Chapter 11: Complaints and remedies

Enforcing the public duty to release information

If the Ombudsmen make a recommendation to release information and the OIA or LGOIMA veto is not exercised, then on the twenty-first day following the recommendation the agency comes under a public duty to comply with that recommendation. We think that the failure to comply with the duty is, as a rule, unjustifiable – unless the agency promptly commences judicial review proceedings in respect of the recommendation.534 But if it does not, and simply ignores the Ombudsmen’s recommendation, the OIA does not state how that that public duty may be enforced.

This situation is relatively rare, because in most cases the agency would seek to have the veto exercised, or failing that might apply for judicial review of the recommendation. Assuming neither of those avenues applied and there was still a public duty, the agency would be refusing to comply with it. Nonetheless, this kind of situation has in fact occurred on at least one occasion.535

If that happens, enforcing the public duty is problematic. The Attorney-General may bring relator proceedings to enforce the public duty on behalf of the individual seeking the information. In practice, such proceedings are carried out by the Solicitor-General through the Crown Law Office. We asked in our issues paper whether this is an appropriate role for the Solicitor-General and a majority of submitters thought it was (16 to 10). This was also the solution the Law Commission recommended in its 1997 review of the OIA.536

However, leaving enforcement up to the Solicitor-General raises the spectre of a possible conflict of interest. The Ombudsmen and the Crown Law Office pointed out that in such a case the Solicitor-General may be acting against a Crown agency. This is an uncomfortable position given its usual role as the Crown’s legal adviser and advocate in the courts. The Solicitor-General may previously have provided advice to the agency concerning the right to withhold the information, but now must act against it to enforce the public duty to release. This places him or her in an untenable position. Such being the case, the Attorney-General may refuse to give his or her approval to the relator proceedings, and the public duty will not be enforced.

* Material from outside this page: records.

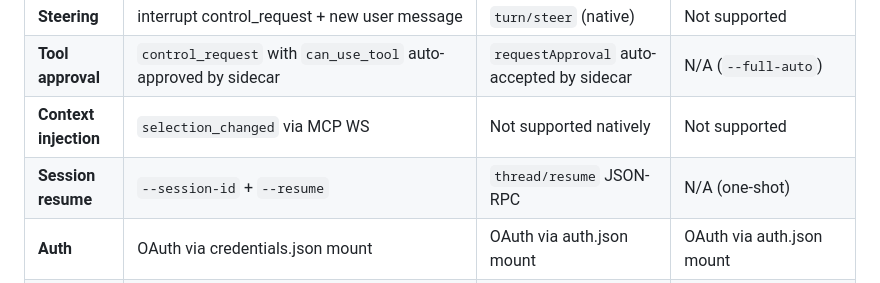
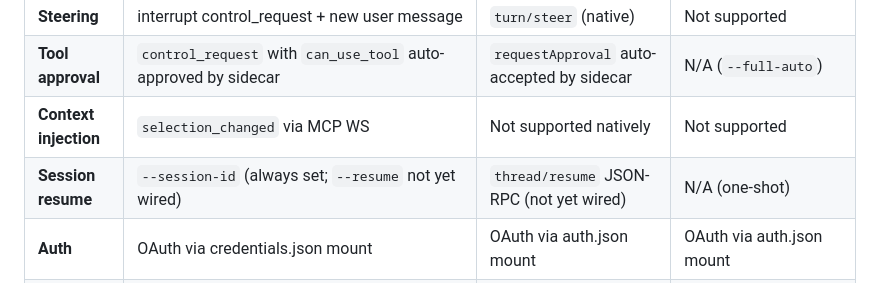
Before and after one commit to danieliser/agentruntime, a Markdown page: docs/architecture-flows.md, the part around one of its changes. Rendered like a GitHub page.

```diff
--- a/docs/architecture-flows.md
+++ b/docs/architecture-flows.md
@@ -220,6 +220,6 @@ graph TD
 | **Steering** | interrupt control_request + new user message | `turn/steer` (native) | Not supported |
 | **Tool approval** | `control_request` with `can_use_tool` auto-approved by sidecar | `requestApproval` auto-accepted by sidecar | N/A (`--full-auto`) |
 | **Context injection** | `selection_changed` via MCP WS | Not supported natively | Not supported |
-| **Session resume** | `--session-id` + `--resume` | `thread/resume` JSON-RPC | N/A (one-shot) |
+| **Session resume** | `--session-id` (always set; `--resume` not yet wired) | `thread/resume` JSON-RPC (not yet wired) | N/A (one-shot) |
 | **Auth** | OAuth via credentials.json mount | OAuth via auth.json mount | OAuth via auth.json mount |
 | **Output format** | Anthropic API message objects | Codex item events with deltas | Codex flat JSONL events |
```
Also changed, not shown: other parts of docs/architecture-flows.md (+2 -2 lines).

If this happens it is not clear whether the aggrieved individual can bring proceedings on their own behalf, without the Solicitor-General acting as a party. The requester would have to argue that the failure to release the information was not just a breach of a public duty, but also amounted to an interference with his or her private right to have access to the information.

This is a somewhat murky area of the law which we believe should be clarified. Failure to comply with the public duty created by OIA and LGOIMA is as a rule unjustifiable. Where a public duty exists, the law should provide a clear path to enforce it. The agency’s failure to release the information, being in breach of a duty to do so, may seriously affect the requester by depriving them of a valid right or entitlement to access specified information. The legislation should make it clear that they are able to approach the court for a declaration of their rights on the issue. We note that relief might be limited by the common law rule that an injunction for mandamus (directing the agency to release the information) cannot be sought against the Crown or its servants, which would probably encompass many of the decision-makers under the OIA and LGOIMA.

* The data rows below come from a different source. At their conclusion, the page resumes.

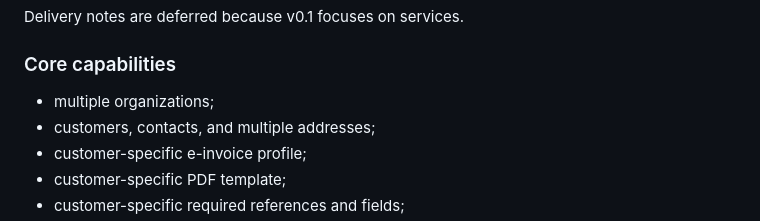
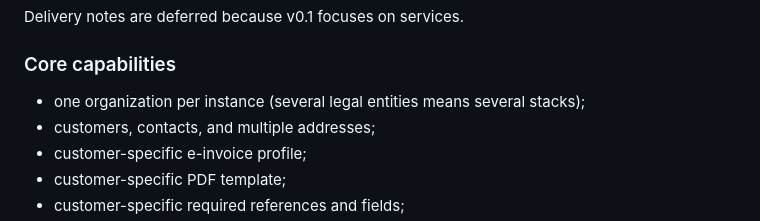
Before and after one commit to skipperTux/fakturenn, a Markdown page: docs/SPEC-v0.1.md, the part around the change. GitHub-like rendering.

```diff
--- a/docs/SPEC-v0.1.md
+++ b/docs/SPEC-v0.1.md
@@ -35,7 +35,7 @@ Delivery notes are deferred because v0.1 focuses on services.
 
 ### Core capabilities
 
-- multiple organizations;
+- one organization per instance (several legal entities means several stacks);
 - customers, contacts, and multiple addresses;
 - customer-specific e-invoice profile;
 - customer-specific PDF template;
```
Also changed, not shown: docs/planning/BACKLOG.md (+36 -0 lines).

We further recommend that a solicitor-client costs indemnity provision, similar to that which applies where a complainant wishes to challenge an Order in Council or local authority veto, could be used here to distribute the balance of power more evenly. If an agency breaches its public duty, the Crown would have to cover the cost of the complainant bringing court proceedings, as long as the proceedings were reasonably and properly brought. This means that an agency could, if it chose, maintain its stance and insist on withholding the information, but at a financial cost to the Crown. It would also be at a political cost to the agency, if the Ombudsmen chose to draw public attention to the breach of the duty by way of their reporting powers.

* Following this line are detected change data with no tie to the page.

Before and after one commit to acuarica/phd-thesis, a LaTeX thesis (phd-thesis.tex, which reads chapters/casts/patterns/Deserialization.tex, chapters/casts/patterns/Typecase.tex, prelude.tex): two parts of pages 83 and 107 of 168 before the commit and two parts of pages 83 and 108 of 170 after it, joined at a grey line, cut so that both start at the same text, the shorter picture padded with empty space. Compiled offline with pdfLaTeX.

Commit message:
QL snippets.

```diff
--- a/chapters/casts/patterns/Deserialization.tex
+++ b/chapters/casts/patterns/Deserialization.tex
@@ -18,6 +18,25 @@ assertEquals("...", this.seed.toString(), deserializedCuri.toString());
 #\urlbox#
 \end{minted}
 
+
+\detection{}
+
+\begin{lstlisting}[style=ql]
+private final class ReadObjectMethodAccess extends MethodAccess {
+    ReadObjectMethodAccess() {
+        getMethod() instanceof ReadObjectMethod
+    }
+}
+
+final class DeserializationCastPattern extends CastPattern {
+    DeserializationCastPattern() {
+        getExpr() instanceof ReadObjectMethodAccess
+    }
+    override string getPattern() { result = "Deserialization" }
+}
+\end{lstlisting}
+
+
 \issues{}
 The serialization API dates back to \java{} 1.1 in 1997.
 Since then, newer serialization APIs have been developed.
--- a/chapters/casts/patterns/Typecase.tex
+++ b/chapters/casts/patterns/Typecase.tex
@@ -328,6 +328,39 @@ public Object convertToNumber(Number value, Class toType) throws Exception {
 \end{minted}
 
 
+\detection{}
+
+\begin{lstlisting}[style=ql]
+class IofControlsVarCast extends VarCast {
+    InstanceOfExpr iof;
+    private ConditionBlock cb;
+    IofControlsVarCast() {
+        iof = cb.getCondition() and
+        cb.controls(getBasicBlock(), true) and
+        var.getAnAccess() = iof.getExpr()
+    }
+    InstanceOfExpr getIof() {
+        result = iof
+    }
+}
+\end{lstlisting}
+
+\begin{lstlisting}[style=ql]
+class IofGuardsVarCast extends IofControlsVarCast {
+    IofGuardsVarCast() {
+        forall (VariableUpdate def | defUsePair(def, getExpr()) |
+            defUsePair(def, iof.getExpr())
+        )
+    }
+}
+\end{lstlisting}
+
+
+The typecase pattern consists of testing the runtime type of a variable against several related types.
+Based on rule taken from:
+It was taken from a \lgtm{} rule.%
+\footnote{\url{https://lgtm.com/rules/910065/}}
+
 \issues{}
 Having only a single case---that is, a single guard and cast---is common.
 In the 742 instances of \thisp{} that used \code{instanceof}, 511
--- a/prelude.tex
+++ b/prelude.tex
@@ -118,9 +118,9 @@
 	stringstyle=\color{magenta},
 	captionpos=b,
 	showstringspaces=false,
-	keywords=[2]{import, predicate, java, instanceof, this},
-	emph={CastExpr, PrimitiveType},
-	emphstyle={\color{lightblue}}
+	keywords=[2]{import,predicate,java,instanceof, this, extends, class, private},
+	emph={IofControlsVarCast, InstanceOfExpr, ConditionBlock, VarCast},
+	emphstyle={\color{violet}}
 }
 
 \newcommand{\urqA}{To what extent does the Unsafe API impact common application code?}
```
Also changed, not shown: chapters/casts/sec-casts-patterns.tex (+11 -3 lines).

R83A new provision in the OIA and LGOIMA should state that, where an agency is under a public duty to release specified official or other information, the requester may bring court proceedings for such relief as is available on his or her own behalf.

R84A new provision in the OIA and LGOIMA should state that the requester’s costs of bringing such proceedings should be met by the Crown on a solicitor–client basis, unless the court is satisfied that the proceedings have not been reasonably or properly brought.

There have been two reported cases in which agencies have sought judicial review of an Ombudsman’s recommendation to release information: Commissioner of Police v Ombudsmen [1985] 1 NZLR 578 and Television New Zealand Limited v Ombudsmen [1992] 1 NZLR 106. See Law Commission, above n 491, at [367] – [368].

For example, a 1994 case concerned a failure by a school principal to release information requested by a group of parents. The Ombudsmen invited the Solicitor-General to enforce the public duty imposed on the principal by section 32 of the Act. The proceedings were eventually settled after the principal agreed to release the information: Office of the Ombudsmen Report of the Ombudsmen for the year ended 30 June 1995 AJHR A3 at 40. In 1995 the Ombudsmen also reported that three Crown Health Enterprises had ignored recommendations to release certain salary information. The Solicitor-General issued proceedings to enforce the public duty and all three CHEs later released the information.

Law Commission, above n 491, at [382].